Effective electronic archive

One of our participants has developed a habit to archivate most things electronically. He already blogged about his experiences:

Both blog entries hold quite a lot of useful information. We discussed some possibilities to implement different archivation strategies. Evernote was mentioned often in the discussion, diigo was named as the better delicious, Remember The Milk as a task/notification service and Google Gmail as an example to rely solely on tags. Tags were a big topic in our discussion, too. It was mentioned that Confluence has the ability to add multiple tags to an article. Thunderbird was mentioned, especially in the combination of tags and virtual folders. And a noteworthy podcast of Scott Hanselmann on the topic of “Getting Things Done” was pointed out, too.

Schneide Events 2013

We performed a short survey about different special events and workshops that may happen in 2013 in the Softwareschneiderei. If you already are registered on our Dev Brunch list, you’ll receive the invitations for all events shortly. Here is a short primer on what we’re planning:

  • Communication Through Test workshop
  • Refactoring Golf
  • API Design Fest
  • Google Gruyere Day
  • Introduction to Dwarf Fortress

Some of these events are more related to software engineering than others, but all of them try to be fun first, lessons later. Participate if you are interested!

Learning programming languages

The last main topic of the brunch was a short, rather disappointed review of the book “Seven Languages in Seven Weeks” by Bruce Tate. The best part of the book, according to our reviewer, were the interview sections with the language designers. And because he got interested in this kind of approach to a programming language, he dug up some similar content:

The Computerworld interviews are directly accessible and contain some pearls of wisdom and humour (and some slight inaccuracies). Highly recommended reading if you want to know not only about the language, but also about the context (and mindset) in which it was created.

Epilogue

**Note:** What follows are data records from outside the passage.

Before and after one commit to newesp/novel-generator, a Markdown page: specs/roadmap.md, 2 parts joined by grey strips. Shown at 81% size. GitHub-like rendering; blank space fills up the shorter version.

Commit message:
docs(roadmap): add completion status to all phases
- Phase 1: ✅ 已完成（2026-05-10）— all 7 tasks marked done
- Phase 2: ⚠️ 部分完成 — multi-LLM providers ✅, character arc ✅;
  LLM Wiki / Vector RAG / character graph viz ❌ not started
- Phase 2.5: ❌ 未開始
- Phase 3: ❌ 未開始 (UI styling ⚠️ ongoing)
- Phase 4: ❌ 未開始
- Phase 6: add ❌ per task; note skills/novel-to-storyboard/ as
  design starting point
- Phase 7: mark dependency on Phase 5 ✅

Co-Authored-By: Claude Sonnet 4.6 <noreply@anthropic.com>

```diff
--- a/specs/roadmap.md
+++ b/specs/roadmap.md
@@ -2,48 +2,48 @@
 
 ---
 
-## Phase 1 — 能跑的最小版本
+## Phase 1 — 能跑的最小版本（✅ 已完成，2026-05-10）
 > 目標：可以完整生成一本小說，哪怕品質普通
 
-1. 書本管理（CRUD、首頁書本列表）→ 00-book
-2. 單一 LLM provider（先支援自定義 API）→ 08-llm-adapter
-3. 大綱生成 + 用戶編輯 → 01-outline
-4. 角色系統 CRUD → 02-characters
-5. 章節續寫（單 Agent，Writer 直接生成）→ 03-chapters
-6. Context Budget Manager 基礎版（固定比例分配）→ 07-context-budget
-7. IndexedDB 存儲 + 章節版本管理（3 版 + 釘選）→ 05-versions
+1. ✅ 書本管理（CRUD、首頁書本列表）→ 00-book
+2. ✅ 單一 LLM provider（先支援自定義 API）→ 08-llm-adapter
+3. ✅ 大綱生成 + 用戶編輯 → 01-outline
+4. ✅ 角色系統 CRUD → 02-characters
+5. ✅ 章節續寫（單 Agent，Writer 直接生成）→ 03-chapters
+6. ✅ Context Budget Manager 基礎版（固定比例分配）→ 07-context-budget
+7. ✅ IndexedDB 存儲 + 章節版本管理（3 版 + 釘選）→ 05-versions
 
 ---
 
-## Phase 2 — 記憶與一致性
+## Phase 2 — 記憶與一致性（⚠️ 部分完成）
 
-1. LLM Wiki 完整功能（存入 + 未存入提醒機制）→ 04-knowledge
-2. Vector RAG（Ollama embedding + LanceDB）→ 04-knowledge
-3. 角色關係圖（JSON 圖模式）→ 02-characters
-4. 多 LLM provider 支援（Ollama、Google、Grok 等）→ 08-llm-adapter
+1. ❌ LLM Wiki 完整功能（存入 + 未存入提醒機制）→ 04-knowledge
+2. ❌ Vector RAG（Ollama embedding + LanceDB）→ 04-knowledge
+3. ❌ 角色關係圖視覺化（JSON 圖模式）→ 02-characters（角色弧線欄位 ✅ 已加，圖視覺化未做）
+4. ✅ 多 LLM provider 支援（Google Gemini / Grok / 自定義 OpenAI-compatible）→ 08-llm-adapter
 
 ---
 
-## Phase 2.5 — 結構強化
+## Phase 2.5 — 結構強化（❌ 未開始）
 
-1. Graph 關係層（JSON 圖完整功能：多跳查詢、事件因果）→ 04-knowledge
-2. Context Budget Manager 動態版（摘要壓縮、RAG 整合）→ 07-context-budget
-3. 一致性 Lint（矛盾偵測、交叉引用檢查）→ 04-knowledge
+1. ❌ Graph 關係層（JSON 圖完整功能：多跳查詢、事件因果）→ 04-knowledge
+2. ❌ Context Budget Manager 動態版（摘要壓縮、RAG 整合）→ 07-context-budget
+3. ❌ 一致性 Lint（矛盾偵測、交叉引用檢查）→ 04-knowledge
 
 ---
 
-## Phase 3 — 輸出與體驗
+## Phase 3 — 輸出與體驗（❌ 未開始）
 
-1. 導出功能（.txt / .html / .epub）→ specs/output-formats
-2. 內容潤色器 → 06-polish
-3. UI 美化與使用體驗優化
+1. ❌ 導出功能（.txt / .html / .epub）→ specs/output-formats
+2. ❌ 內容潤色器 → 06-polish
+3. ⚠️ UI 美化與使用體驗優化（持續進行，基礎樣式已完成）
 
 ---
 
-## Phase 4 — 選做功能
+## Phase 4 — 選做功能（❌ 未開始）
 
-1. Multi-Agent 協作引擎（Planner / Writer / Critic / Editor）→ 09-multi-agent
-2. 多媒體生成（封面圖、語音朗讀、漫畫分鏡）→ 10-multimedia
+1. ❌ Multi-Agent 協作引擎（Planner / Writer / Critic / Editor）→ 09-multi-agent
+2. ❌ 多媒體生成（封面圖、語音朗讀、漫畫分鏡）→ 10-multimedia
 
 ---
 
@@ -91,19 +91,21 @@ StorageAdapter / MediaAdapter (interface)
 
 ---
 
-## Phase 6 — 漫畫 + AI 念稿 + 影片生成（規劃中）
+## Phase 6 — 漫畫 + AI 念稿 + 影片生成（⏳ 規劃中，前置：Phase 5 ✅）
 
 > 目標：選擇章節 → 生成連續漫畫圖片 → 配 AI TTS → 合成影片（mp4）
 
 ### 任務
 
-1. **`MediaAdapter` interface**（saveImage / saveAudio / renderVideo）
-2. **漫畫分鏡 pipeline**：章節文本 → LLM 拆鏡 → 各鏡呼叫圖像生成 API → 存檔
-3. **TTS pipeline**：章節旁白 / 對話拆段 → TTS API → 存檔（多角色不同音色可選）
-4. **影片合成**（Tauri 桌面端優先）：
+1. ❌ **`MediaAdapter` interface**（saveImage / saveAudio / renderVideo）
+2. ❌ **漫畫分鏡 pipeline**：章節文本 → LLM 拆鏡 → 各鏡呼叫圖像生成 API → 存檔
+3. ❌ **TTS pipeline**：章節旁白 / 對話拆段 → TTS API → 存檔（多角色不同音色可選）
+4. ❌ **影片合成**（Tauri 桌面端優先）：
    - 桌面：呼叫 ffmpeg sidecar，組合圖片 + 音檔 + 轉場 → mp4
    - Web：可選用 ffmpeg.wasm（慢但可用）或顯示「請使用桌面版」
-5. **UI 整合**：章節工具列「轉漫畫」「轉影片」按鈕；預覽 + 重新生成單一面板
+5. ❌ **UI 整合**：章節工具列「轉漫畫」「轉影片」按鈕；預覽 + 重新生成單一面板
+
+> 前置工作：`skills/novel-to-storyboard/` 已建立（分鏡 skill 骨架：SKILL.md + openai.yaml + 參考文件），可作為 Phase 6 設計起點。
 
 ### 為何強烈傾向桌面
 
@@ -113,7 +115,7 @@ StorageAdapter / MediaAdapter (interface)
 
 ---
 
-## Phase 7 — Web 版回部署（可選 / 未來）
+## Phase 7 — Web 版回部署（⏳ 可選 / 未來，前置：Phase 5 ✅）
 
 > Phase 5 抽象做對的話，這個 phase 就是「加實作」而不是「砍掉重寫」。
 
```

As usual, the Dev Brunch contained a lot more chatter and talk than listed here. The high number of attendees makes for an unique experience every time. We are looking forward to the next Dev Brunch at the Softwareschneiderei. And as always, we are open for guests and future regulars. Just drop us a notice and we’ll invite you over next time.